Toad in the Hole
May 30, 2006
The Wayback Machine: Crush
Pica's post yesterday reminds me that I had a big childhood crush on Ted Williams. I can hear the radio guy -- Dad's radio, or someone's TV turned up enough to hear from outdoors, on a summer day with the smell of just-mown grass and a sprinkler spray hitting the sidewalk, or, almost, that peculiar scent you get from just-rained-on concrete only in summer, so I rarely get a whiff of it here. The announder's saying, "SWING'namiss, Strike One." The crowd's going, "Rhubarbrhubarbmmmnmnmnmnmnmahhhhhhh" in the background. There was a little bank in the lawn in front of the house, three steps up from the sidewalk, that was the perfect height and angle to lie on and watch clouds or, in fall, migrating birds high overhead. I suppose they were blackbirds, but since I didn't have binocs or a clue then, I can't say for sure. When a really big flock streamed over we'd (I guess by "we" I mean the girls) holler, "That's MY wedding!" First one to holler got dibs on, on, on whatever we were getting dibs on with that, who knows?
I bet the rest of the bunch didn't have three dogs and a pair of golden eagles, hah.
I wonder if they still go over there in such numbers. I do remember a flock of geese once; we knew they were geese at least. Probably Canadas.
Ted Williams was probably my most respectable childhood crush, and the longest-lasting. Well, for values of "respectable" that include or overlook having your head sawn off and frozen. At various ages, starting with maybe three, I had TV crushes on Liberace, Moe Howard of the Three Stooges (I think I identified with him), Hoppy Cassidy, The Cisco Kid (or maybe it was his horse; I definitely had a crush on Fury), and the Fleischer Brothers' version of Popeye.
Of course I was young and chronically confused, and TV was a bit different for me then. I can remember thinking that Walter Cronkite and Walt Disney were the same guy, just less formal on weekends. Must've been the moustache. Those weren't too common in the early- to mid-Fifties.Posted at May 30, 2006 05:42 PM
Wait: Moe Howard?
Ted, though: there's a respectable crush.
Posted by: Pica at May 31, 2006 02:52 PM

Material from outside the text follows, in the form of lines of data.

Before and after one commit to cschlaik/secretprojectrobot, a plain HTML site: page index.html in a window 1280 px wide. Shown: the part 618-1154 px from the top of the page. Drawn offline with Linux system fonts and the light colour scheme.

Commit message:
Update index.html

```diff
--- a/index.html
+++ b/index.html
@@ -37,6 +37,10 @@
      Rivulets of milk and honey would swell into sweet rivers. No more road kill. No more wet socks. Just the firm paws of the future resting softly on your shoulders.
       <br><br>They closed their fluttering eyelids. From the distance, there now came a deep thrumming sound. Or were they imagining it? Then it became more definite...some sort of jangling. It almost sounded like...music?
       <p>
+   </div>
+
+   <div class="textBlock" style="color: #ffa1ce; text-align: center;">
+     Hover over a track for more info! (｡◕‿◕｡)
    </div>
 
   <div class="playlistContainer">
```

At least you had crushes on "real" people. Though my older sister dug Sandy Koufax, I was always disappointed that celebrities were not as attractive as I expected them to be based on my close reading of fairy tales. Sports figures. Royalty. Closeted gay performers. Bah. (Well, except for Richard Chamberlain, eventually.) For me, beginning as soon as I was aware of gender and for way, way too many years afterward, the only crush-worthy individuals on my radar were cartoon characters. I think my first was a cheesy Hanna Barbera creation called Robin Hood in Outer Space. Then there was Walt Disney's interpretation of Peter Pan. I was so enamored of him I actually wanted to be him, and when I played pretending games by myself in my room I would alternate between being him and being in love with him. I guess I was just a twisted little narcissist who liked two-dimensional guys in tunics, tights, and poinky feathered hats.
Though eventually I learned to sublimate my attraction to cartoon men only to suffer undying love for live action TV characters (e.g., John Gage, Captain Apollo) -- but not the actors who played them, never the actors who played them (well, except for Richard Chamberlain, but even still) -- the irony of my having grown up to resemble a fat, middle-aged Tinkerbell who has perhaps seen her own struggles with the crocodile who so bedeviled Captain Hook has not escaped me.
Posted by: Sara at May 31, 2006 04:04 PM
Oh, and in case you hadn't guessed, I totally get the whole Fury thing. Not so much Popeye, though I respected him for sharing my love of spinach. His pipe-smoking and tattoo kind of turned me off though. I liked my cartoon men pretty, and feathered.
Posted by: Sara at May 31, 2006 04:43 PM
Of course Moe Howard. I was the oldest kid, and a girl besides. I _Identified_ with him. "All right, you clowns, get moving!"
When I got old enough to, say, figure out that Walt and Walter weren't really the same guy (though you gotta wonder some days) and ijnspite of my grammy's speaking habits, all dogs weren't "he" and all cats weren't "she," I kinda made the progression -- though I can't recall who I crushed on for some years in there -- to the likes of Nick Adams (Johnny Yuma, The Rebel) and Tommy Frank, the older kid up the block who resembled Adams a bit and died when his MG flipped during off-duty hours somewhere near Hampton Roads, Virginia. And JEB Stuart. (He was cavalry, see.) And David Janssen, The Fugitive.
And my favorite Beatle was George.
It probably means something along the same axis that my favorite person of the Trinity was the Holy Ghost, but hey.
Posted by: Ron at June 1, 2006 12:01 AM